> **What needs to be done**
The number of lines below that contain the word "style" is all that the answer should hold.

---- Source data

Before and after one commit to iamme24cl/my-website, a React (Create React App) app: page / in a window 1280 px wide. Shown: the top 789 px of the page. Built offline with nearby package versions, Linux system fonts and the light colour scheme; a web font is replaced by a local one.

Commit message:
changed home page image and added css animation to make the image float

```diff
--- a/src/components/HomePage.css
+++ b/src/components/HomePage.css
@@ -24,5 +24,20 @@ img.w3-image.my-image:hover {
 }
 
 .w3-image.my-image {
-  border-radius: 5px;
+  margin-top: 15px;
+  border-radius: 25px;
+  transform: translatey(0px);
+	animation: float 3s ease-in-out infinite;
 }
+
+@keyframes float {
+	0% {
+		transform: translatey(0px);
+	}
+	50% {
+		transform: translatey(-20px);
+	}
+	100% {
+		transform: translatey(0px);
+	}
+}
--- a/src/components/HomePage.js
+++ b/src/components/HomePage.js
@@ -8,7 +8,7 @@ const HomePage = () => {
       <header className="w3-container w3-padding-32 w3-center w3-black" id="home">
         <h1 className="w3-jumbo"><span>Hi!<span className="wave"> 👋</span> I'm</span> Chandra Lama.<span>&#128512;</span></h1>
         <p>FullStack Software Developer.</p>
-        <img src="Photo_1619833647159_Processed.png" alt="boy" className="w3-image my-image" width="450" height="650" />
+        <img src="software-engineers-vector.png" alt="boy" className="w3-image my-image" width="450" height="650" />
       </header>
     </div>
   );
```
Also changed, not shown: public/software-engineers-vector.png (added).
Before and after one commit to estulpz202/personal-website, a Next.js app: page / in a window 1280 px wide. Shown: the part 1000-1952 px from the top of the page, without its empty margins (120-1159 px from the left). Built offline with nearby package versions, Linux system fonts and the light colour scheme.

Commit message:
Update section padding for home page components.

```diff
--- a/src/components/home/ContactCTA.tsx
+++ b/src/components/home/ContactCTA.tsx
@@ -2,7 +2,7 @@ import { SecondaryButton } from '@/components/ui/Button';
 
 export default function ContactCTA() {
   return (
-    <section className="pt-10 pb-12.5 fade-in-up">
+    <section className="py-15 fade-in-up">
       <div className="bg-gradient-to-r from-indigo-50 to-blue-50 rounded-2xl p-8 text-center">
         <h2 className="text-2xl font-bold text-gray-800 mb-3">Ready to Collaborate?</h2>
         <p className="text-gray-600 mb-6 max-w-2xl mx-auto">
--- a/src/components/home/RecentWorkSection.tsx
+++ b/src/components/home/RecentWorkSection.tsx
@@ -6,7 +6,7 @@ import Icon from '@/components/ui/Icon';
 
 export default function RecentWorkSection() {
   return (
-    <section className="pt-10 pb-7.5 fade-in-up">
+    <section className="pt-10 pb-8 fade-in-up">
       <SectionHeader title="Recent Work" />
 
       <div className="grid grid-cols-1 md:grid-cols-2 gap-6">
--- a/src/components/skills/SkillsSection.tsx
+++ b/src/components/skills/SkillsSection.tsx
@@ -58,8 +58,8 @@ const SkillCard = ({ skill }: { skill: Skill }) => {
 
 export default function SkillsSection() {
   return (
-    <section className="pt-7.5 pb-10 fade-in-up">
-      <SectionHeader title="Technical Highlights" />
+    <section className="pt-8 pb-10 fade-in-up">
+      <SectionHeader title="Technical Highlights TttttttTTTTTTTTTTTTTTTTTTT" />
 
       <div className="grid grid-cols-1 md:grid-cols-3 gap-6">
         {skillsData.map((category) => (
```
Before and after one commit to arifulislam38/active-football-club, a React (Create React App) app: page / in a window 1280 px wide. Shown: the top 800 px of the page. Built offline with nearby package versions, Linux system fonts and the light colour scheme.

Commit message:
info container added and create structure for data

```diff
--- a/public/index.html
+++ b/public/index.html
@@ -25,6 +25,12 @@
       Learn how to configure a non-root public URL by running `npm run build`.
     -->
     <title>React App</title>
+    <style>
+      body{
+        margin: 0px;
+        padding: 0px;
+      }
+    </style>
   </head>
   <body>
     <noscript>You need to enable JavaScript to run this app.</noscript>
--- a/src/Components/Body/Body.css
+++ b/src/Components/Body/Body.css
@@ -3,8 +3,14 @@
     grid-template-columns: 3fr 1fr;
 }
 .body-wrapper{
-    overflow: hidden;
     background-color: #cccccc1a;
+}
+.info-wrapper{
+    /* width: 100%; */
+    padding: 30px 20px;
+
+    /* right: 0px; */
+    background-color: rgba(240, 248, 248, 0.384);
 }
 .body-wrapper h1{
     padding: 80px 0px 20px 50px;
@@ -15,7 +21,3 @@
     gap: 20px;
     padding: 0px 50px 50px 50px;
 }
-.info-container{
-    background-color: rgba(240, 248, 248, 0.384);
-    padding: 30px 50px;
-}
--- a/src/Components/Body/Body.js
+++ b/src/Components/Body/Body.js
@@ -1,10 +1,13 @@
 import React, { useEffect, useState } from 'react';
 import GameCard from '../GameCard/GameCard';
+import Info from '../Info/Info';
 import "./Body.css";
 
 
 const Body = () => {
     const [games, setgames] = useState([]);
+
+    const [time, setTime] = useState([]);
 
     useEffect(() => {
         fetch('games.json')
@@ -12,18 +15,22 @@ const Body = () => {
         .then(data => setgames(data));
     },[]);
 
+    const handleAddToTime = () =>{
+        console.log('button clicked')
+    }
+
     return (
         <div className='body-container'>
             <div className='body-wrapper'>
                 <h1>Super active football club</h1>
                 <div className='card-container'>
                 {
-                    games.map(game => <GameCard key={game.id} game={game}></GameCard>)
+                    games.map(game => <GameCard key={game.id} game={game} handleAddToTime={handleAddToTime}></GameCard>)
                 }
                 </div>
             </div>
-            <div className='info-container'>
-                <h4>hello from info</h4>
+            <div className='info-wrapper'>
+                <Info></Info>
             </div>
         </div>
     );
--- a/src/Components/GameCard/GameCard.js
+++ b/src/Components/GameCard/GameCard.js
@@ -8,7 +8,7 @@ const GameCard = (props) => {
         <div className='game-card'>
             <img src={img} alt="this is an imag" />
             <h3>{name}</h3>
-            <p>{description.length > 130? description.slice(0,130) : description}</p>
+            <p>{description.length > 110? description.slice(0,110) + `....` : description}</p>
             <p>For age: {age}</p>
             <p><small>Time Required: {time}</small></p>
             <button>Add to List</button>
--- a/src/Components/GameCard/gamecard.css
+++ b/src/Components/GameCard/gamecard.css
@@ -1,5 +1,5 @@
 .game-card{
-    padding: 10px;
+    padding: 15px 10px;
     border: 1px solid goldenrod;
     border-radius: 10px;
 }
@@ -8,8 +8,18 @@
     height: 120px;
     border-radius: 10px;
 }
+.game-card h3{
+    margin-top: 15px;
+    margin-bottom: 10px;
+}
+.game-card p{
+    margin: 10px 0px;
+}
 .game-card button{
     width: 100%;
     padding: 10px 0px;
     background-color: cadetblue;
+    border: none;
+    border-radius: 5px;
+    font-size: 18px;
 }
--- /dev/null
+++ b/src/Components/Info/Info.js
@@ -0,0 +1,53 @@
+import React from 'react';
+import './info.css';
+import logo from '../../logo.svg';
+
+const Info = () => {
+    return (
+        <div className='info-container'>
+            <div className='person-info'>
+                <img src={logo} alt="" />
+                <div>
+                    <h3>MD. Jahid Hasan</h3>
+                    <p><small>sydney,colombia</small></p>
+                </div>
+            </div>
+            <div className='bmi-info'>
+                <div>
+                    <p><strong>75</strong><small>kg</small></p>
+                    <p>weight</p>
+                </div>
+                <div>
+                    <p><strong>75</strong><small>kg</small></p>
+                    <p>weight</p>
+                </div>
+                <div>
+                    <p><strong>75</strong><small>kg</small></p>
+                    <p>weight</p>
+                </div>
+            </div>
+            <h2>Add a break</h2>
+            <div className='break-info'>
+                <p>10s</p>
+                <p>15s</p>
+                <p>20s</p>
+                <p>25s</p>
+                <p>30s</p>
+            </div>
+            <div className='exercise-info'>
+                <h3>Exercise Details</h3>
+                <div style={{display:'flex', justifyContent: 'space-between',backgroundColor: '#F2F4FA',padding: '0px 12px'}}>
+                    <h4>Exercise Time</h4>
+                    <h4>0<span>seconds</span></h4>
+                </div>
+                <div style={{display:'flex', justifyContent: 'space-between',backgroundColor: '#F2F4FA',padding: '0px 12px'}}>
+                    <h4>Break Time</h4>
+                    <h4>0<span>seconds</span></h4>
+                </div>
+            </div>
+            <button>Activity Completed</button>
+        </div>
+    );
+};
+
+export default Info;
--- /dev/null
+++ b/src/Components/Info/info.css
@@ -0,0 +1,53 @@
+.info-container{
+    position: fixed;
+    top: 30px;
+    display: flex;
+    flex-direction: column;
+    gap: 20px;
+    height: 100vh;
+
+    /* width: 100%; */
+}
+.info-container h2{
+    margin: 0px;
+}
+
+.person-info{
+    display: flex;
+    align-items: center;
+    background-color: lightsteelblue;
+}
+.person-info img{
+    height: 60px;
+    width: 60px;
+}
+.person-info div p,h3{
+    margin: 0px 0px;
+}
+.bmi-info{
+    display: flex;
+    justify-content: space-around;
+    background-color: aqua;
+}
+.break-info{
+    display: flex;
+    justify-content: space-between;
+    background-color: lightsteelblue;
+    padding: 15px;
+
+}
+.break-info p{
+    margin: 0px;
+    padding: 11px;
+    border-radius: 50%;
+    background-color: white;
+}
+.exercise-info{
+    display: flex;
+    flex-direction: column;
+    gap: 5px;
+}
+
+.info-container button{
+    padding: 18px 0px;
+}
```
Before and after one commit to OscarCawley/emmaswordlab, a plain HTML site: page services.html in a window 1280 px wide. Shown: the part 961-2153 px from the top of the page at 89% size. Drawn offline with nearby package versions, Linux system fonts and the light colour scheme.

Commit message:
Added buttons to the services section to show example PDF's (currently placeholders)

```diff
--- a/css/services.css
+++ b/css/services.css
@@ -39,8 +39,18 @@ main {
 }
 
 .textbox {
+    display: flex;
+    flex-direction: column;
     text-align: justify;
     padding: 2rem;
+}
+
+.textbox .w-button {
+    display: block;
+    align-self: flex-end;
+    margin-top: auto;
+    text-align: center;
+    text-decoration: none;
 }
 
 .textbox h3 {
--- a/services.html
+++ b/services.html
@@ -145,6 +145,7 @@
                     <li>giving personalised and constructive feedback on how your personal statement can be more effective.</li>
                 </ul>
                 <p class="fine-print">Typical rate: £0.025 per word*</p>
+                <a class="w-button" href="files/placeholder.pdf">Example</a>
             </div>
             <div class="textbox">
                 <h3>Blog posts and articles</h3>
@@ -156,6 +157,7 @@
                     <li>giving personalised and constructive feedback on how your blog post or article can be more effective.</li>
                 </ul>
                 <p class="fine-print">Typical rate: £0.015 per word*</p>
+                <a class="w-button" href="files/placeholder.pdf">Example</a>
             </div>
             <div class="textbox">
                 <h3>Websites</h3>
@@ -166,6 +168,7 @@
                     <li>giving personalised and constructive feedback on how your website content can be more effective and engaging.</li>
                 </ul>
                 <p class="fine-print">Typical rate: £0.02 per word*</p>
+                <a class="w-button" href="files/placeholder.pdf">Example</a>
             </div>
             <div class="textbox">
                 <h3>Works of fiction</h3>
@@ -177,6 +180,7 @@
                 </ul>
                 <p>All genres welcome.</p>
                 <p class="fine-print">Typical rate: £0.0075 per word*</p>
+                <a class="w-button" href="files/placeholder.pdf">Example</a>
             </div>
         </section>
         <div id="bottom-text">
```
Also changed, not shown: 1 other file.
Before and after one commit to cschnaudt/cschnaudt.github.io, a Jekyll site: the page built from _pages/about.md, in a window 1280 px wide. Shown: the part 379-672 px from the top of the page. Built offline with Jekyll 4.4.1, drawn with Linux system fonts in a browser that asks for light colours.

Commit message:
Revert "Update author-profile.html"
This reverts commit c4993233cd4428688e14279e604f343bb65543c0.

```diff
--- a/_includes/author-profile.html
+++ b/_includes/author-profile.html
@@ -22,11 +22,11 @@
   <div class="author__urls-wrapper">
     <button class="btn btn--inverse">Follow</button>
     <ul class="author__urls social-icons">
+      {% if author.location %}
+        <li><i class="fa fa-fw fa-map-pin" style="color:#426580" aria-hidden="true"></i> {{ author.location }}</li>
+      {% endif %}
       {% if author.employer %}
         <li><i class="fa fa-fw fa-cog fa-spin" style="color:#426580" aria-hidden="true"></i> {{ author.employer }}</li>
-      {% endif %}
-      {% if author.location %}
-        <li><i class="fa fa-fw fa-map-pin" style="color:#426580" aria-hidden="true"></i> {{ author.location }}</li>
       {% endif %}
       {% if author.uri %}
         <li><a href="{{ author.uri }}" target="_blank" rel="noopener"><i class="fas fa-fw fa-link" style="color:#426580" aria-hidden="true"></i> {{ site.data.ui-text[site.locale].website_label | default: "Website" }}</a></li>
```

--------

> **Reply**
8